UNITED NATIONS, N.Y. (Oct. 22)
The United Nations should continue the type of “direct diplomatic approach” to the governments embroiled in the Israel-Arab conflicts, Secretary General Dag Hammarskjold advised the General Assembly today.
Mr. Hammarskjold made his statement as part of his introduction to his annual report to the General Assembly for the year ending June 15, 1956. The report itself was issued several weeks ago, but the introduction which contains overall comments by the Secretary General came out today.
“We should, I believe,” declared the Secretary General, “seek a development which would give greater emphasis to the United Nations as an instrument for negotiation of settlements, as distinct from the mere debate of issues. The Charter does not envisage settlements imposed by force. But the obligations of states to settle their disputes by peaceful methods does not mean that principles of justice and international law may be disregarded.”
Coming to the Palestine question directly, Mr. Hammarskjold observed that that problem “has a position more independent of the general development–but it is not unrelated in certain of its aspects.” Reminding the General Assembly that he had already reported to the Security Council on his mission to the Middle East last Spring, the Secretary General expressed the belief that the mandate given him by the Council “has improved the chances of developing a policy helpful to the governments and peoples working for peace in the area, by adding to its public debate of the issues involved a direct diplomatic approach to the governments in the region.”
Thus Mr. Hammarskjold was seen here as implying that he feels himself bound to continue his “good offices” as instructed by a Council resolution adopted after his so called “peace mission” last June.

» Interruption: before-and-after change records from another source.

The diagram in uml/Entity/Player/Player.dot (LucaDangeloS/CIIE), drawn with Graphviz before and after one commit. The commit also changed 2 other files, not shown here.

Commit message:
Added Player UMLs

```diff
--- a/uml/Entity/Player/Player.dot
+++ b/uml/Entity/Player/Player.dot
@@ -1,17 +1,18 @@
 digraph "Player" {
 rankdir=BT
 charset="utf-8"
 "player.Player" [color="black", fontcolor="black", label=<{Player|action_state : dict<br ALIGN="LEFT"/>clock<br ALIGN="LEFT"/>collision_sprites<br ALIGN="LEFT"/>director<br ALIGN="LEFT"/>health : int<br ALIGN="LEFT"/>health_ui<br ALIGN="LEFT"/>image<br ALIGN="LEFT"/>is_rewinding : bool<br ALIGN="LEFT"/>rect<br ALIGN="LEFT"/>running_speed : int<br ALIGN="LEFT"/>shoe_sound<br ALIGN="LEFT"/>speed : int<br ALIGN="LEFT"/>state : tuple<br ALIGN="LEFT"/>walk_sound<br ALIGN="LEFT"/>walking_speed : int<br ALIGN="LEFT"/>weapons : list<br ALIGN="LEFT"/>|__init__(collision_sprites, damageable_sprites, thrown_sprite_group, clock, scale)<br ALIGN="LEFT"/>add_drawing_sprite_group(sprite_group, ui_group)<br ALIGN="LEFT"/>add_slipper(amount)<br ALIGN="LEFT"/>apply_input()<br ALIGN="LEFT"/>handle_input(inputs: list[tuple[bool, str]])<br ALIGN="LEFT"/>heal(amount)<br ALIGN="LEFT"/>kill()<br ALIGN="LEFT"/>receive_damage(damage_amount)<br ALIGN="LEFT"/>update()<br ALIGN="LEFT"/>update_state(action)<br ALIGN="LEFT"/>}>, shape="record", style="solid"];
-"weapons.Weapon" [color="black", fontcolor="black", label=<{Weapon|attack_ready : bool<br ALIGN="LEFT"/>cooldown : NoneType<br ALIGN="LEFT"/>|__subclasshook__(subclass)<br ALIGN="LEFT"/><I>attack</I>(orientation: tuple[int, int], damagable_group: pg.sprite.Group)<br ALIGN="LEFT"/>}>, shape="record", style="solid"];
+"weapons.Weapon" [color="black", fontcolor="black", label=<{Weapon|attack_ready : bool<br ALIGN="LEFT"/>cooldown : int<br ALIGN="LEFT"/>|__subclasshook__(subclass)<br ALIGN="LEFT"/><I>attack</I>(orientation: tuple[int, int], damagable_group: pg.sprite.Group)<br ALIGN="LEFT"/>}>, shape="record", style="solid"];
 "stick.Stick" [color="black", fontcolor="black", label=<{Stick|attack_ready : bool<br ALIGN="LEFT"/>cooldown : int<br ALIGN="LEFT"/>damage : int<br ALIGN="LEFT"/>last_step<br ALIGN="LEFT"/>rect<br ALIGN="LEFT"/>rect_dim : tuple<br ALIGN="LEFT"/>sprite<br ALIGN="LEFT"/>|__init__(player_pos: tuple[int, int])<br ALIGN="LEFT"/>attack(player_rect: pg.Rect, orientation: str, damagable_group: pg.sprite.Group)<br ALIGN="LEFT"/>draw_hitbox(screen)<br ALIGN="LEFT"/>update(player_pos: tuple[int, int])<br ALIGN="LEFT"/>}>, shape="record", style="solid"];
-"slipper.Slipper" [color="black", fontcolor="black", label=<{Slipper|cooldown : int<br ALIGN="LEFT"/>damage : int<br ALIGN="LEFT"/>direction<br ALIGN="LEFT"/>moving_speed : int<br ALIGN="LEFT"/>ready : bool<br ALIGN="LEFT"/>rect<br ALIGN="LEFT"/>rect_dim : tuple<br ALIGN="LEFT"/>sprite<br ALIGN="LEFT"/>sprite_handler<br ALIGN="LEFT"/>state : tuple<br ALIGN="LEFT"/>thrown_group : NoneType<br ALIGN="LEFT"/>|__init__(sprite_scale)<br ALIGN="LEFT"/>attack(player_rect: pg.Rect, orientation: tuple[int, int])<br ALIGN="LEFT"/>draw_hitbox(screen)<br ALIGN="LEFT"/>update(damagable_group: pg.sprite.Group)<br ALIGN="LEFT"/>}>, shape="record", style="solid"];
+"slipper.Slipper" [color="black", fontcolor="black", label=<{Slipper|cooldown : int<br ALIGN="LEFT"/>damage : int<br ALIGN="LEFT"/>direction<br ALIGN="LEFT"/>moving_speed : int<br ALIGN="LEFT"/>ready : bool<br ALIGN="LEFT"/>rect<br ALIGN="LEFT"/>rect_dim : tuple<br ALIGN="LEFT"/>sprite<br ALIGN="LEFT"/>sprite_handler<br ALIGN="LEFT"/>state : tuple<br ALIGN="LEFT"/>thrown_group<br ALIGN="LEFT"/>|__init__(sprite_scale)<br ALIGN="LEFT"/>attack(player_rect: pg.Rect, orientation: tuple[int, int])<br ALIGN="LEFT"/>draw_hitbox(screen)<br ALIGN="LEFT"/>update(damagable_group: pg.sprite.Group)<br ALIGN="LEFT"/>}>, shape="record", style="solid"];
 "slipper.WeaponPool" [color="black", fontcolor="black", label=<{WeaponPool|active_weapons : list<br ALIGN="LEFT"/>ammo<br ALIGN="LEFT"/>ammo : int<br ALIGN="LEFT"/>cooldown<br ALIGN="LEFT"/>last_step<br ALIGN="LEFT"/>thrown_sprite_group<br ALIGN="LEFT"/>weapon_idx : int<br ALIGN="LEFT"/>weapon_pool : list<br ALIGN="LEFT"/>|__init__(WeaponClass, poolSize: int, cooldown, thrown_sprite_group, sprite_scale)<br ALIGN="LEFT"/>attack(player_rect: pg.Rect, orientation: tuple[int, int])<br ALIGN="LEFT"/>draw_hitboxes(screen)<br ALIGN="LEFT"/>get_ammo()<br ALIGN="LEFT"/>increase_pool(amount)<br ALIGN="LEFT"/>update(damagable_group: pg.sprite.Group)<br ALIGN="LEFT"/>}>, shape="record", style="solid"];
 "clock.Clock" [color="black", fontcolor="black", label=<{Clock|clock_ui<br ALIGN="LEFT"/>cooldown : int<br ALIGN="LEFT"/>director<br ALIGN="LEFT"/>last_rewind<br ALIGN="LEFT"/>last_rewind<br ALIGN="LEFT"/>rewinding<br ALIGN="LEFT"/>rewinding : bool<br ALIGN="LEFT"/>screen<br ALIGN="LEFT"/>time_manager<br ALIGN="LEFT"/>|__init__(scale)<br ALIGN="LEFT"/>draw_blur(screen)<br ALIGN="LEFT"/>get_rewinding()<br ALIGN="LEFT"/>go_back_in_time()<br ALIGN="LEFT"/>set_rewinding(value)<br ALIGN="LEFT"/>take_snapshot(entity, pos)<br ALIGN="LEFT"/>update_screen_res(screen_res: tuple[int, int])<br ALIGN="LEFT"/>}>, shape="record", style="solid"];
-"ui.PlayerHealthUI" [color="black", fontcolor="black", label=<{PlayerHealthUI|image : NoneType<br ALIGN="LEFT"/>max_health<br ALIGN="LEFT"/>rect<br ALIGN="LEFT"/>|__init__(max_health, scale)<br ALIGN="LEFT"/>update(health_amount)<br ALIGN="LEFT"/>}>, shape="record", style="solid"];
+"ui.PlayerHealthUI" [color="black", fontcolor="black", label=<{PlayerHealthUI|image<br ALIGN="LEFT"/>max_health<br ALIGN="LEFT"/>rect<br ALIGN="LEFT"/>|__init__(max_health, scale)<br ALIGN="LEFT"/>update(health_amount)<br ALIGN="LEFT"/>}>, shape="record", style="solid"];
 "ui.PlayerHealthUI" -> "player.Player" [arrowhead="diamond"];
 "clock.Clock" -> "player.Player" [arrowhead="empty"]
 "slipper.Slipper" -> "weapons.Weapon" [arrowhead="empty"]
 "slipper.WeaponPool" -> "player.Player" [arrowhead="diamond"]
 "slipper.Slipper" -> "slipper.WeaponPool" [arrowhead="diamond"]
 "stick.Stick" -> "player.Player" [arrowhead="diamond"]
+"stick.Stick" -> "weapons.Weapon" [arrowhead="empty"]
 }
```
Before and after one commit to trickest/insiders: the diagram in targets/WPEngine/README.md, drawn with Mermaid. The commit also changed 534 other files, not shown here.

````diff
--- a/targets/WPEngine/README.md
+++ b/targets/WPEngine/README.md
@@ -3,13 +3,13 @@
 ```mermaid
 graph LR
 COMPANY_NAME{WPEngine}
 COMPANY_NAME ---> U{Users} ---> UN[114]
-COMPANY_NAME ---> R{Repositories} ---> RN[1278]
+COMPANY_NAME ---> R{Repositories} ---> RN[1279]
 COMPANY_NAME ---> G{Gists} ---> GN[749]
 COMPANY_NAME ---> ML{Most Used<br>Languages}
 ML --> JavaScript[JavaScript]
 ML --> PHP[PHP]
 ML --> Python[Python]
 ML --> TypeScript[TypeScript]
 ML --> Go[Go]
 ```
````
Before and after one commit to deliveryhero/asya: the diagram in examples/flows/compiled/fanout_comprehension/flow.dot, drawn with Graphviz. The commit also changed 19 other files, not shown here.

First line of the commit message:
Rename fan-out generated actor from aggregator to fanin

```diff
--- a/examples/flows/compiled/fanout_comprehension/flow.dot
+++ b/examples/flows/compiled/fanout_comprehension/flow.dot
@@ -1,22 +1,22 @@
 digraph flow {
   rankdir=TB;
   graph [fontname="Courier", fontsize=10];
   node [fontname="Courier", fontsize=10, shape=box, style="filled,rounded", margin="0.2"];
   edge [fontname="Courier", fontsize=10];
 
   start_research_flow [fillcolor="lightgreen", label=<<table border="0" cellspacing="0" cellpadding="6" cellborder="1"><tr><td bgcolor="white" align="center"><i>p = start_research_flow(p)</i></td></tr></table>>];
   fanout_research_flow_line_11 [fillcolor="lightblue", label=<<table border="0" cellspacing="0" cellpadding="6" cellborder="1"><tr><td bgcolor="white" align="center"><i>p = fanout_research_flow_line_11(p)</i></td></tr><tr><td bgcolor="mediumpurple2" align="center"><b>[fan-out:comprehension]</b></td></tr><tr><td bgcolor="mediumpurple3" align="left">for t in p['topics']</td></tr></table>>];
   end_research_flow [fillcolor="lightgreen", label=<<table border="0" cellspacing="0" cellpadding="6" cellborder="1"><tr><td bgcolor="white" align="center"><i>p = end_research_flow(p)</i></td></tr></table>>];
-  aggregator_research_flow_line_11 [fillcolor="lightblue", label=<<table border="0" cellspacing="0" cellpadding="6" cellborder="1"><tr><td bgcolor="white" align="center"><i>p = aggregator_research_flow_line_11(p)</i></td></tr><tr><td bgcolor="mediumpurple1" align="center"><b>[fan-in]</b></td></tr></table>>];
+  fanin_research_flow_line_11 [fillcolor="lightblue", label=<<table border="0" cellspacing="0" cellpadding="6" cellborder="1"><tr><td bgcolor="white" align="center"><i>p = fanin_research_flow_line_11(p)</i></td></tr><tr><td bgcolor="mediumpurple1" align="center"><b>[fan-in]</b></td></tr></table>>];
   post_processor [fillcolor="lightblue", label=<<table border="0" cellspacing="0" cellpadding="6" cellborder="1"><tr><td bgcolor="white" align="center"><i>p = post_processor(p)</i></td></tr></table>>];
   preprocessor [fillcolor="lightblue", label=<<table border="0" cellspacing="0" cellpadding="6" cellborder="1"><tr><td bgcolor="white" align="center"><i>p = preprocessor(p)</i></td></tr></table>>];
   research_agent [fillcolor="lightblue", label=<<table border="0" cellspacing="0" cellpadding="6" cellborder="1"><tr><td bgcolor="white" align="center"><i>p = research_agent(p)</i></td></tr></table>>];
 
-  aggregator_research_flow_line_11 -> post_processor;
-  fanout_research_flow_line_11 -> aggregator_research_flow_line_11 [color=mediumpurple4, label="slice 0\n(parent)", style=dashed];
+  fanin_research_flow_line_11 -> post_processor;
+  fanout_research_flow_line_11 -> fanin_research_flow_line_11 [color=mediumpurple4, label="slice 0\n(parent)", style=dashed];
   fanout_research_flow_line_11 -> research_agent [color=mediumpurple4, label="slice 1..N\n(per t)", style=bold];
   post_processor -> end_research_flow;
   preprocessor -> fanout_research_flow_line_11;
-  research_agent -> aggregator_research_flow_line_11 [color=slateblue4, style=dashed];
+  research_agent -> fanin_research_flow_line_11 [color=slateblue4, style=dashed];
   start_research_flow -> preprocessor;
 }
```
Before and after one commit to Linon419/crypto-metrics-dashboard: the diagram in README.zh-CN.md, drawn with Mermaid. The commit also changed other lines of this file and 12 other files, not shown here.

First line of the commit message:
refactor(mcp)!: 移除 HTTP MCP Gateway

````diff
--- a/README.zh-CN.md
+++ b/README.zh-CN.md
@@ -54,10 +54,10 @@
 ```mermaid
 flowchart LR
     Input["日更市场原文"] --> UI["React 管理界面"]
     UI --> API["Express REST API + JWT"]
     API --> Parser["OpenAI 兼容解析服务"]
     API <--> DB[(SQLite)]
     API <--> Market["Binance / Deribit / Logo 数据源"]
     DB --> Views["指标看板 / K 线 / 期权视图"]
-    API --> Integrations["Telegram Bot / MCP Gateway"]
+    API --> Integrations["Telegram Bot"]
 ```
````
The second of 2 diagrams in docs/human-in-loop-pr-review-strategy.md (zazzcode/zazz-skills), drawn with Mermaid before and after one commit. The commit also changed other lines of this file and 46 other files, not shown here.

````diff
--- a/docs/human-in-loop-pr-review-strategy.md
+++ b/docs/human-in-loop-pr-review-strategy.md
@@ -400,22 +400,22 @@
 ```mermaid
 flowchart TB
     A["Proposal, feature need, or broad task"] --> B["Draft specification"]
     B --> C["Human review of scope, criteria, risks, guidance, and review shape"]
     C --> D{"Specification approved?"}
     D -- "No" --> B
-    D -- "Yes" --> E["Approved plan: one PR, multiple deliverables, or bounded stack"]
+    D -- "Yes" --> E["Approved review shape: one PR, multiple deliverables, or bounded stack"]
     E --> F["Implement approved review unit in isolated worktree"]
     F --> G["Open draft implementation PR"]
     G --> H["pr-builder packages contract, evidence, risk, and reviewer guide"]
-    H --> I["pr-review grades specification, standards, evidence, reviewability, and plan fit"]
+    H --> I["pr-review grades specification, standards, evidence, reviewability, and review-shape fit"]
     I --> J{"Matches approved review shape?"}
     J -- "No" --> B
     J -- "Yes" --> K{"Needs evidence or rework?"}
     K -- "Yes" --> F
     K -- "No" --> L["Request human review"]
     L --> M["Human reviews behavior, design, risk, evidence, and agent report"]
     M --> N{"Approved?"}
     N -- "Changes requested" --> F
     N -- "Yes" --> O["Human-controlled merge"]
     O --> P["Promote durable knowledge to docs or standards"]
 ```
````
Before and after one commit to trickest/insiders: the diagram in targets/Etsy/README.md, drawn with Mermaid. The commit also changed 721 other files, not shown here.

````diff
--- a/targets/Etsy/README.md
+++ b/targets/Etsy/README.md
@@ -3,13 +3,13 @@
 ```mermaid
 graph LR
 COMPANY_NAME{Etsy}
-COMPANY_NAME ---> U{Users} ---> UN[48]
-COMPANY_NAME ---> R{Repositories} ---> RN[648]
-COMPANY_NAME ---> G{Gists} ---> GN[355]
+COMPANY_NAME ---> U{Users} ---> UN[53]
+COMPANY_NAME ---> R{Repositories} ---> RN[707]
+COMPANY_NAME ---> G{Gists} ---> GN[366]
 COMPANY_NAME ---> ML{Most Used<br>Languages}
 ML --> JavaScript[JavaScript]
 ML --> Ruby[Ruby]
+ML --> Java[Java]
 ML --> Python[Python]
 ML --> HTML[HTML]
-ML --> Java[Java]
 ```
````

Usually the introduction to the Secretary General’s annual report to the Assembly includes a sizable chapter devoted to the Middle East. This time there is only one paragraph in the report dealing directly with the Israel-Arab conflict.
In a section dealing with human rights Mr. Hammarskjold took note of the recent adoption by the United Nations of a supplementary convention dealing with the abolition of slavery and referred also to the importance of various studies being carried on by the Subcommission on Protection of Minorities and Against Discrimination.